How to Do Field Research with Victims


Randomized control trials may be the gold standard for research, but field studies that include victims and police officers are delicate and “there are practical and ethical considerations that may exclude their use,” researchers write in this month’s edition of the the National Institute of Justice Journal.

The authors, Jill Theresa Messing, Jacquelyn Campbell and Janet Sullivan Wilson, discuss their study published in March 2014 of the Lethality Assessment Program (LAP), an intervention that occurs at the scene of a police-involved intimate partner violence incident.

The intervention “provides risk assessment, followed by advocacy services, for victim-survivors who are at high risk of being killed by their intimate partners,” but in designing their study the researchers realized a randomized control trial was impractical and potentially unethical.

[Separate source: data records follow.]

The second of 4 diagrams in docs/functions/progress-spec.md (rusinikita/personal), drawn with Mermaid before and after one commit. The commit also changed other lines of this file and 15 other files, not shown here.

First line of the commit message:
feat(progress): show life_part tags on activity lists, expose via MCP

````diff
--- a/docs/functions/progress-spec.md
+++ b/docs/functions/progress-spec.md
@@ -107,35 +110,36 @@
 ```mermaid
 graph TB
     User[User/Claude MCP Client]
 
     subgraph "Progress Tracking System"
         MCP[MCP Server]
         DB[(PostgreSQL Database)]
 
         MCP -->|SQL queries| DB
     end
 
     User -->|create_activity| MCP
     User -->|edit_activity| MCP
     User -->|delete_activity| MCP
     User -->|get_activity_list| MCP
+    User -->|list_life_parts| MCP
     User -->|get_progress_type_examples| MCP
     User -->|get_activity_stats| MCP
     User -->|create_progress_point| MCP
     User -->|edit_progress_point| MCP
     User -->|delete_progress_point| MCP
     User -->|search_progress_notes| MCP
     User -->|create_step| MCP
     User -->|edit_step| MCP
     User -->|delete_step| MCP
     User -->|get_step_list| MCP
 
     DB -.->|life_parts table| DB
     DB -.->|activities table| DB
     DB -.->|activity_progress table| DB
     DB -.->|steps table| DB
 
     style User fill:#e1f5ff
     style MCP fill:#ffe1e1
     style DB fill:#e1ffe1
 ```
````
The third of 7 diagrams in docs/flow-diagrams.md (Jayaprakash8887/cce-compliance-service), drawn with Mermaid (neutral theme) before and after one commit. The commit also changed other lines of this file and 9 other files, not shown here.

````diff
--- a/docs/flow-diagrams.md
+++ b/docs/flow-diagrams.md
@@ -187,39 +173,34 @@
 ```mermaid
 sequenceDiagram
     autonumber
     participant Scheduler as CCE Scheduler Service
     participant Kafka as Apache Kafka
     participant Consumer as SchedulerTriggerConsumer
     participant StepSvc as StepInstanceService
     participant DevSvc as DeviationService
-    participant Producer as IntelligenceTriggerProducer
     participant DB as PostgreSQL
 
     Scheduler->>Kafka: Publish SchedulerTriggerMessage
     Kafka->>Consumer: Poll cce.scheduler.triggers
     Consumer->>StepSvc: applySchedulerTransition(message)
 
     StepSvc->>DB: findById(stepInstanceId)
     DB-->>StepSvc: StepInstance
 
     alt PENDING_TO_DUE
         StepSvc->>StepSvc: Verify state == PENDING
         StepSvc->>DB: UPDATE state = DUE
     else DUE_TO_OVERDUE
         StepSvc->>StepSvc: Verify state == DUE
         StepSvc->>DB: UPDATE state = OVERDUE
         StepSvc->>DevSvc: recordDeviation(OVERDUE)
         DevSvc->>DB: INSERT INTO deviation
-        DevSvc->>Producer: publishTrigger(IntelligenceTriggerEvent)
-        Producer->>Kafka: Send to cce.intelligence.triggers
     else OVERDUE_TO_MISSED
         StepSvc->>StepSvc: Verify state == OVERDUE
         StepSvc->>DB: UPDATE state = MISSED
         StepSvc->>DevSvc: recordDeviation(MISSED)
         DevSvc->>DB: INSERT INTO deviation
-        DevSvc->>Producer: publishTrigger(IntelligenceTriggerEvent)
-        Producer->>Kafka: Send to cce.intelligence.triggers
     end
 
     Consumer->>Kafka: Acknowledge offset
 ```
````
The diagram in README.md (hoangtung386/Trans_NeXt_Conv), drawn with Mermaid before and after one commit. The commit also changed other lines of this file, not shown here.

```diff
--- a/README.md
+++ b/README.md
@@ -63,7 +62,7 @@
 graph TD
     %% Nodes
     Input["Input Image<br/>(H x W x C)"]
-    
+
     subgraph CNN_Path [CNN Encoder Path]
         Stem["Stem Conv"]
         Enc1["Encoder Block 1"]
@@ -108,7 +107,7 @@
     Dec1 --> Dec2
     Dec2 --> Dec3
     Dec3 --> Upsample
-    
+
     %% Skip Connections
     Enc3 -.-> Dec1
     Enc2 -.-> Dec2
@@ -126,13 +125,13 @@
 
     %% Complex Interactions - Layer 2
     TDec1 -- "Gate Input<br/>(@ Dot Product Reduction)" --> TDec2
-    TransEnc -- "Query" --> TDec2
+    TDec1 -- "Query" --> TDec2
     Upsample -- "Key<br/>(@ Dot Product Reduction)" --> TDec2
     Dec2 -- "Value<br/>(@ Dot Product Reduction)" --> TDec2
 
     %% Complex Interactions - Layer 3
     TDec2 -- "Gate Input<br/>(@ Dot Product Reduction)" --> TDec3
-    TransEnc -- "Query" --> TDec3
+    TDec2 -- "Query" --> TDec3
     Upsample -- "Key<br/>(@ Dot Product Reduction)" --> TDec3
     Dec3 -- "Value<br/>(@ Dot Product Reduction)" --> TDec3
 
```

To design and conduct this research study, we needed to balance the challenges of engaging in quasi-experimental field research against the requirements of a tightly controlled true experimental design. RCTs (Randomized Control Trials) have the benefit of controlling for extraneous variables within the design itself and are therefore considered the gold standard for knowing whether an intervention is effective. However, as we discussed above, RCTs require a highly controlled research environment that was neither practical nor desirable in this particular case, which highlights that there is not a single approach to effectiveness trials. To maintain the integrity of the LAP and meet the ethical imperatives of the researchers and community partners, a quasi-experimental design was necessary. Although this design opens the door to outside influences that could affect research outcomes, we believe that this pragmatic field trial provided the best possible information about the effectiveness of the LAP.

Their “quasi-experimental” study design ultimately involved asking police officers to refer victims to the researchers before the officers were trained in the new LAP method, in order to create a historical comparison group. After that group was established, the police officers received LAP training, and researchers were able to compare the two groups.

The evaluation ultimately found that the Lethality Assessment Program was able to aid women in achieving more protective strategies in the immediate aftermath of the intervention, as well as in the long-term. Those protective strategies included: seeking domestic violence services and removing or hiding their partners’ weapons, in the short-term, and applying for and receiving protection orders, “going someplace where their partners could not find them” in the long-term.

Read the full paper HERE.

Comments are closed.